Get this. Despite a woman receiving injuries from an exploding battery while wearing headphones on-board a flight to Melbourne, we’re not going to know what brand of battery or headphones she was using because it didn’t happen in Australian airspace
EFTM has spoken to representatives from the Australian Transport Safety Bureau who have confirmed the incident occurred on a flight from Beijing to Melbourne – and specifically happened around two hours into the flight.
Why this matters? Because that puts the plane over Chinese airspace, or at the very least not in Australian airspace. Additionally, the flight was not an Australian airline, so the ATSB is not obligated and may not even have the authority to investigate such an incident on a Chinese airline.
I also spoke with the Civil Aviation Safety Authority who would normally put out warnings to passengers about issues such as the Samsung Galaxy Note 7 dramas late last year. Because there has not been (and will not be) an ATSB investigation they have nothing to report on.
The passenger reported that she had been listening to music on her battery operated headphones. Two hours into the flight she heard a loud explosion. “As I went to turn around I felt burning on my face,” she said. “I just grabbed my face which caused the headphones to go around my neck.
“I continued to feel burning so I grabbed them off and threw them on the floor. They were sparking and had small amounts of fire.
“As I went to stamp my foot on them the flight attendants were already there with a bucket of water to pour on them. They put them into the bucket at the rear of the plane.”
The ATSB notification reports that the battery and cover were both melted and stuck to the floor of the aircraft.
All we know formally is that the ATSB assessed that the batteries in the device likely caught on fire, and have issued a reminder that passengers using battery-powered devices:
- batteries should be kept in an approved stowage, unless in use

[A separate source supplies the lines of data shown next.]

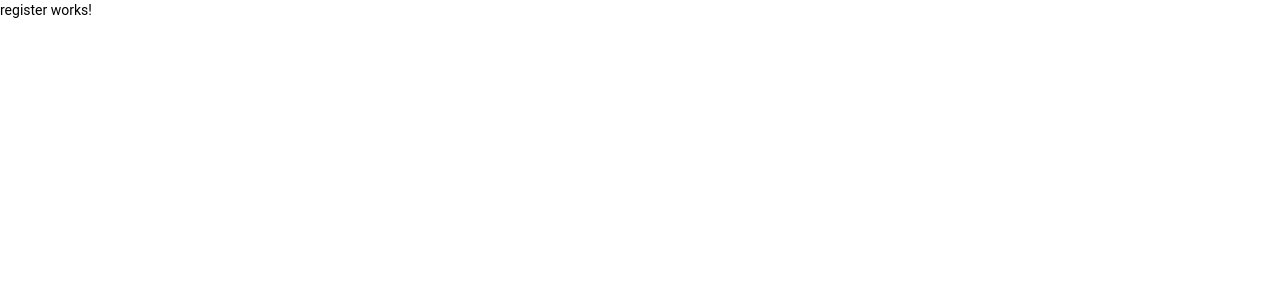
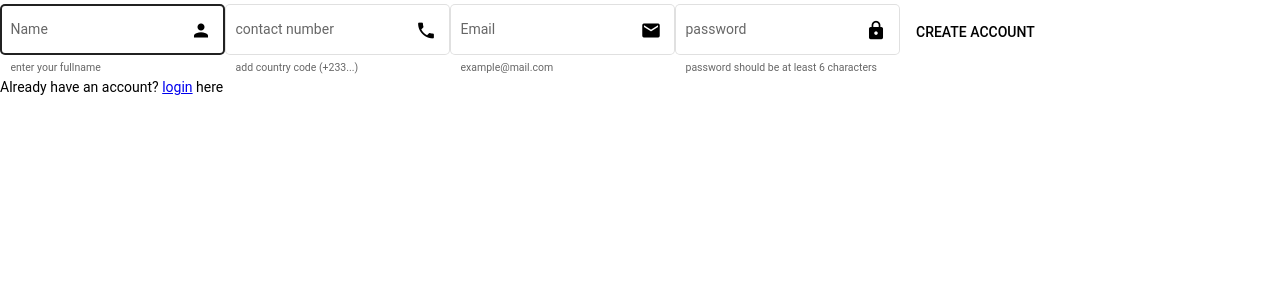
Before and after one commit to Amedzro-Elikplim/E-commerce, an Angular app: page /register in a window 1280 px wide. Shown: the top 300 px of the page. Built offline with nearby package versions, Linux system fonts and the light colour scheme.

Commit message:
Create signup form

```diff
--- a/src/app/components/auth/register/register.component.html
+++ b/src/app/components/auth/register/register.component.html
@@ -1 +1,40 @@
-<p>register works!</p>
+<div class="signup-container">
+  <div class="login-image"></div>
+  <form [formGroup]="signupInfo" (ngSubmit)="createUserAccount()" class="signup-form">
+
+    <mat-form-field  appearance="outline" class="form-field">
+      <mat-label>Name</mat-label>
+      <input formControlName="fullname" class="input" type="text" matInput placeholder="Enter fullname..."
+      />
+      <mat-icon class="icon" matSuffix>person</mat-icon>
+      <mat-hint>enter your fullname</mat-hint>
+    </mat-form-field>
+
+    <mat-form-field appearance="outline" class="form-field">
+      <mat-label>contact number</mat-label>
+      <input formControlName="contact" class="input" type="tel" matInput placeholder="Enter fullname..."
+      />
+      <mat-icon class="icon" matSuffix>phone</mat-icon>
+      <mat-hint>add country code (+233...)</mat-hint>
+    </mat-form-field>
+
+    <mat-form-field appearance="outline" class="form-field">
+      <mat-label>Email</mat-label>
+      <input formControlName="email" class="input" type="email" matInput placeholder="Enter email..."
+      />
+      <mat-icon class="icon" matSuffix>mail</mat-icon>
+      <mat-hint>example@mail.com</mat-hint>
+    </mat-form-field>
+
+    <mat-form-field class="form-field" appearance="outline">
+      <mat-label>password</mat-label>
+      <input formControlName="password" class="input" type="password" matInput placeholder="Enter password..."
+      />
+      <mat-icon class="icon" matSuffix>lock</mat-icon>
+      <mat-hint>password should be at least 6 characters</mat-hint>
+    </mat-form-field>
+
+    <button type="submit" mat-button class="signup-button">CREATE ACCOUNT</button>
+    <p class="prompt">Already have an account? <a routerLink="" class="signup-text">login</a>  here</p>
+  </form>
+</div>
```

- spare batteries must be in your carry-on baggage NOT checked baggage
- if a passenger’s smart phone or other device has fallen into the seat gap, locate their device before moving powered seats
- if a passenger cannot locate their device, they should refrain from moving their seat and immediately contact a cabin crew member.
Frankly, none of that is satisfactory.
The brand of headphones has not been reported, that is because it is not the headphones which were deemed to be at fault. The headphones were a brand that allows external batteries (AA for example) to be inserted – thus, it was those batteries at fault.
However, at the same time, the brand of batteries is also not being reported.
Surely for a battery to explode and or catch fire is a serious enough incident for passengers to be given more comprehensive warnings.
There are so many possibilities:
- The batteries were faulty
- The batteries were low grade
- The batteries were damaged before use
- The headphones were faulty
- The headphones were damaged before use
- The passenger sat in such a way which caused the batteries to react this way.
Mostly far-fetched, but if we have another incident – who’s to blame?
Seems like we deserve to know a bit more. What do you think?
Trev is a Technology Commentator, Dad, Speaker and Rev Head.
He produces and hosts two popular podcasts, EFTM and Two Blokes Talking Tech. He also appears on over 50 radio stations across Australia weekly, and is the resident Tech Expert on Channel 9’s Today Show each day and appears regularly on A Current Affair.
Father of three, he is often found down in his Man Cave.